Do you know which travel mistakes you shouldn't make?
We listed some of the biggest ones and how to avoid them. Every year, thousands of travelers make at least one of these mistakes.
It's time for you to stop being one of them.
1. Having an overly ambitious itinerary
There’s nothing wrong with wanting to see the entire world, but chances are it won’t happen with a single trip.
Try to keep it realistic, or else the strain from trying to desperately adhere to your overly ambitious itinerary will drain you mentally, physically and financially.
Be flexible and don’t panic if your plans change – maybe you’ll miss your train, maybe it’ll rain, maybe you’ll meet someone… it’s part of the experience!
2. Relying totally on guidebooks
For the sake of the few friends I have, who actually do buy guidebooks, I won’t totally dismiss their purpose.
But let me say this: you’re much more willing to appreciate a destination because you personally found a reason to visit it and not because Lonely Planet said so. Do some reading, don't be lazy.
3. Forgetting the budget and running out of money
There’s a good and bad side to this. I personally think that the less money you have, the better traveler you are.
You’re more efficient, you’re more outgoing and in a constant problem-solving mode. On the other hand, you have to be able to get some sleep, shower and a decent meal once in a while, so make sure your account balances.
Okay, what’s up with all that luggage? Just what are you planning on doing with 5 pairs of shoes during a two week trip in the middle of August?
There’s nothing more inconvenient than having to plan your trip according to your luggage. You can’t go to the Vatican because you have no idea what to do with your two suitcases, or – you can’t book that Ryanair 20€ flight to Gran Canaria because your check-in luggage alone will cost you 120€.
Be efficient – remember that you look good while travelling because you’re happy, not because of what you’re wearing.
And you know H&M exists in other cities too, right? The best thing you can do is learn how to pack your carry-on like a pro.
5. Booking connecting flights with a short transit time
Every airport has something called Minimum Connecting Times (MCT). If you’re buying one single ticket with one or more connections, in order for it to be legal, it has to respect the MCT.
If you end up missing your connection, alternative transport will be provided to you.

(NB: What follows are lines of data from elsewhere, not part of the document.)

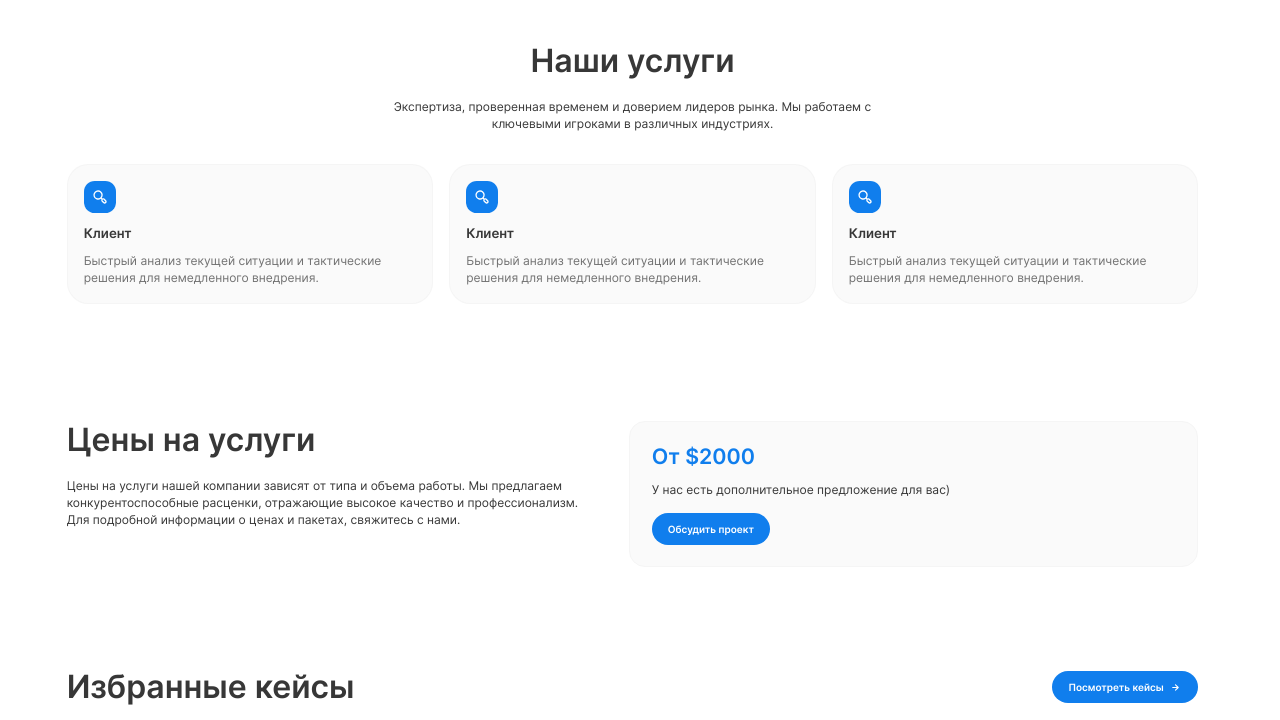
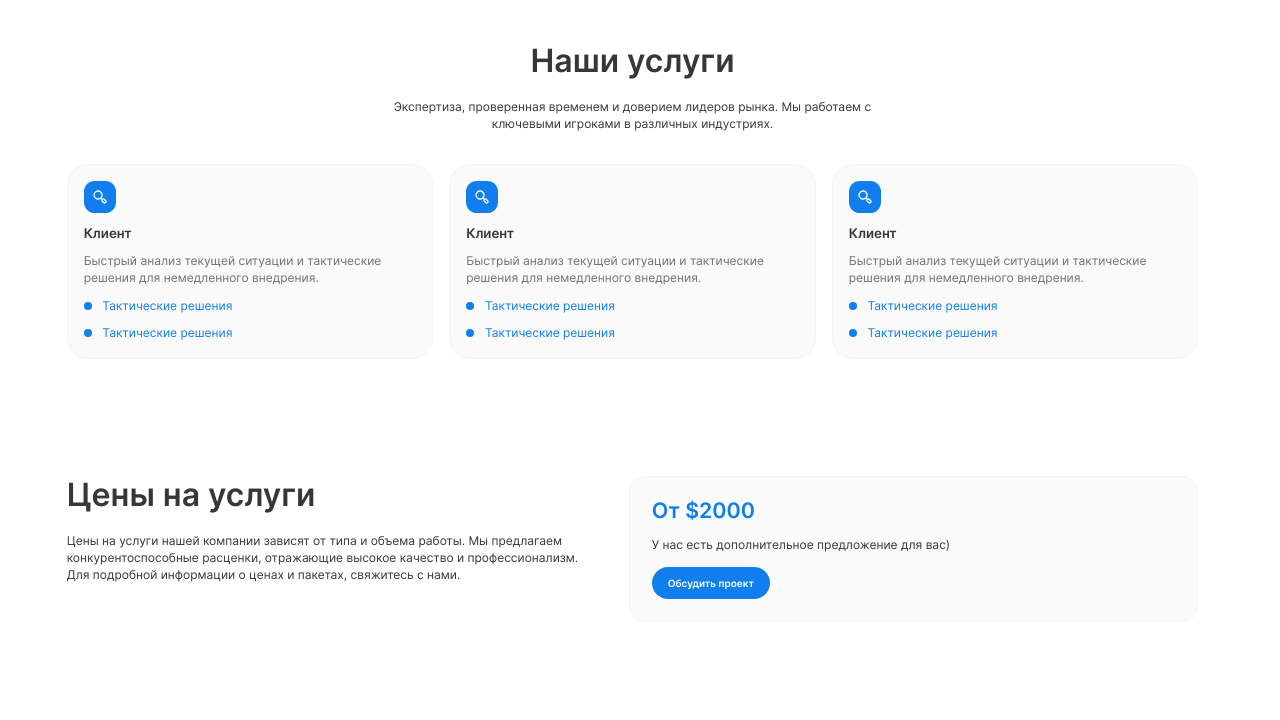
Before and after one commit to AbduramanovLenur/abba, a plain HTML site: page single-service.html in a window 1280 px wide. Shown: the part 960-1680 px from the top of the page. Drawn offline with Linux system fonts and the light colour scheme.

Commit message:
feat service solutions

```diff
--- a/scss/blocks/service-solutions.scss
+++ b/scss/blocks/service-solutions.scss
@@ -2,16 +2,28 @@
   &__inner {
     display: flex;
     flex-direction: column;
-    align-items: center;
+    &.centered {
+      align-items: center;
+      @media (max-width: 768px) {
+        align-items: flex-start;
+      }
+    }
   }
   &__title {
-    text-align: center;
+    &.centered {
+      text-align: center;
+      @media (max-width: 768px) {
+        text-align: left;
+      }
+    }
   }
   &__text {
     max-width: 796px;
-    text-align: center;
-    @media (max-width: 768px) {
-      font-size: 16px;
+    &.centered {
+      text-align: center;
+      @media (max-width: 768px) {
+        text-align: left;
+      }
     }
   }
 }
--- a/scss/globals.scss
+++ b/scss/globals.scss
@@ -257,6 +257,9 @@ main {
   }
   &-text {
     color: #717171;
+    @media (max-width: 768px) {
+      font-size: 16px;
+    }
     @media (max-width: 480px) {
       font-size: 14px;
     }
@@ -264,6 +267,32 @@ main {
   &-date {
     color: var(--blue);
     margin-top: 16px;
+  }
+  &-advantages {
+    display: flex;
+    flex-direction: column;
+    gap: 16px;
+    margin-top: 16px;
+  }
+  &-overlay {
+    display: flex;
+    align-items: center;
+    gap: 16px;
+  }
+  &-circle {
+    width: 12px;
+    height: 12px;
+    background-color: var(--blue);
+    border-radius: 50%;
+  }
+  &-value {
+    color: var(--blue);
+    @media (max-width: 768px) {
+      font-size: 16px;
+    }
+    @media (max-width: 480px) {
+      font-size: 14px;
+    }
   }
 }
 
--- a/single-service.html
+++ b/single-service.html
@@ -196,11 +196,11 @@
         </section>
         <section class="service-solutions padding-inline-container">
           <div class="container">
-            <div class="service-solutions__inner padding-big-block-container">
-              <h2 class="service-solutions__title section-title mb-sm">
+            <div class="service-solutions__inner padding-big-block-container centered">
+              <h2 class="service-solutions__title section-title mb-sm centered">
                 Наши услуги
               </h2>
-              <div class="service-solutions__text mb-md">
+              <div class="service-solutions__text mb-md centered">
                 Экспертиза, проверенная временем и доверием лидеров рынка. Мы работаем с ключевыми игроками в различных индустриях.
               </div>
               <ul class="service-solutions__list grid-3">
@@ -223,6 +223,24 @@
                     <p class="content-text">
                       Быстрый анализ текущей ситуации и тактические решения для немедленного внедрения.
                     </p>
+                    <ul class="content-advantages">
+                      <li class="content-advantage">
+                        <div class="content-overlay">
+                          <div class="content-circle"></div>
+                          <div class="content-value">
+                            Тактические решения
+                          </div>
+                        </div>
+                      </li>
+                      <li class="content-advantage">
+                        <div class="content-overlay">
+                          <div class="content-circle"></div>
+                          <div class="content-value">
+                            Тактические решения
+                          </div>
+                        </div>
+                      </li>
+                    </ul>
                   </div>
                 </li>
                 <li class="service-solutions__item">
@@ -244,9 +262,27 @@
                     <p class="content-text">
                       Быстрый анализ текущей ситуации и тактические решения для немедленного внедрения.
                     </p>
+                    <ul class="content-advantages">
+                      <li class="content-advantage">
+                        <div class="content-overlay">
+                          <div class="content-circle"></div>
+                          <div class="content-value">
+                            Тактические решения
+                          </div>
+                        </div>
+                      </li>
+                      <li class="content-advantage">
+                        <div class="content-overlay">
+                          <div class="content-circle"></div>
+                          <div class="content-value">
+                            Тактические решения
+                          </div>
+                        </div>
+                      </li>
+                    </ul>
                   </div>
                 </li>
-                <li class="service-solutions__item grid-full">
+                <li class="service-solutions__item">
                   <div class="content-box">
                     <div class="content-wrapper">
                       <div class="content-icon">
@@ -265,6 +301,24 @@
                     <p class="content-text">
                       Быстрый анализ текущей ситуации и тактические решения для немедленного внедрения.
                     </p>
+                    <ul class="content-advantages">
+                      <li class="content-advantage">
+                        <div class="content-overlay">
+                          <div class="content-circle"></div>
+                          <div class="content-value">
+                            Тактические решения
+                          </div>
+                        </div>
+                      </li>
+                      <li class="content-advantage">
+                        <div class="content-overlay">
+                          <div class="content-circle"></div>
+                          <div class="content-value">
+                            Тактические решения
+                          </div>
+                        </div>
+                      </li>
+                    </ul>
                   </div>
                 </li>
               </ul>
```
Also changed, not shown: css/globals.min.css, css/service-solutions.min.css, css/single-service.min.css, 1 other file.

If however, you decide to book two separate flights, then be sure to have enough time in between. The rule of thumb is to allow a minimum of 3 hours, especially if you have to pick up your luggage and check-in again.
And know that you may get missed connection compensation when you can't catch the next leg of your journey because your flight arrived late.
6. Not making copies of essential documents
I actually got this idea from a former colleague of mine. He photocopied his most important documents, passports, ID’s, driver’s license, credit cards and then left the copies with his family at home, with friends (close friends, I suppose) in two locations abroad.
This way if he ever lost his information, it’d be a lot easier to get everything restored and avoid identity theft. I’ve always wondered why would Visa put the number to call when you lose your card at the back of the actual card?!
7. Being clueless of your passenger rights
Here at ClaimCompass we’re pretty keen on the rest of this list, but especially passenger rights. Know that if your flight is delayed, cancelled or overbooked, you may be entitled to a significant amount of money!
In fact, you can claim compensation up to 600€ per passenger.
8. Drinking too much
Don’t let the euphoria and adrenaline carry you away. You’re in a foreign country – most likely getting hammered with unidentified kinds of alcohol in the company of some random people you just met in the lobby of your hostel isn’t the brightest idea.
Moreover, if something happens, the first thing your insurance company will look for is your blood test. Even if there’s the slightest trace of alcohol they have the right to refuse reimbursing you under the pretext that your judgment was impaired, which led to the event.
You're now a better traveler.